◆ **Activity**: Search the listing for the string "Ahonen" and copy every line that contains it.

◆ **The data**:
■ ■ ■ ■ ■ ■ ■

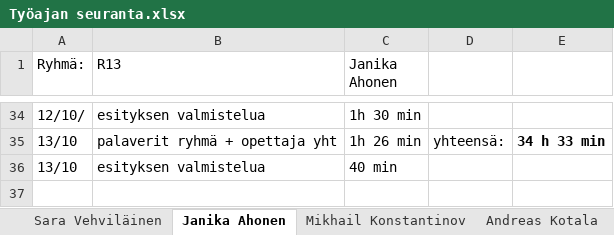
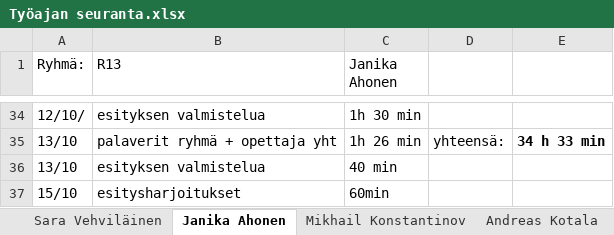
Before and after one commit to SartsaPartsa/R13-syksy25-Sovellusprojekti, an Excel workbook: documents/Työajan seuranta.xlsx, sheet Janika Ahonen, drawn as a sheet; only a part is shown, gaps mark what is left out; values as stored, in another font and other column widths than the file's, no borders; the diff names each change by its address in the sheet, - before the commit and + after, or states it on an @@ line.

```diff
--- a/documents/Työajan seuranta.xlsx (sheet Janika Ahonen)
+++ b/documents/Työajan seuranta.xlsx (sheet Janika Ahonen)
+row 37: 15/10 | esitysharjoitukset | 60min
```
Also changed, not shown: sheet Sara Vehviläinen, sheet Mikhail Konstantinov.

■ ■ ■ ■ ■ ■ ■

◆ **Task response**:
Before and after one commit to SartsaPartsa/R13-syksy25-Sovellusprojekti, an Excel workbook: documents/Työajan seuranta.xlsx, sheet Janika Ahonen, drawn as a sheet; only a part is shown, gaps mark what is left out; values as stored, in another font and other column widths than the file's, no borders; the diff names each change by its address in the sheet, - before the commit and + after, or states it on an @@ line.
--- a/documents/Työajan seuranta.xlsx (sheet Janika Ahonen)
+++ b/documents/Työajan seuranta.xlsx (sheet Janika Ahonen)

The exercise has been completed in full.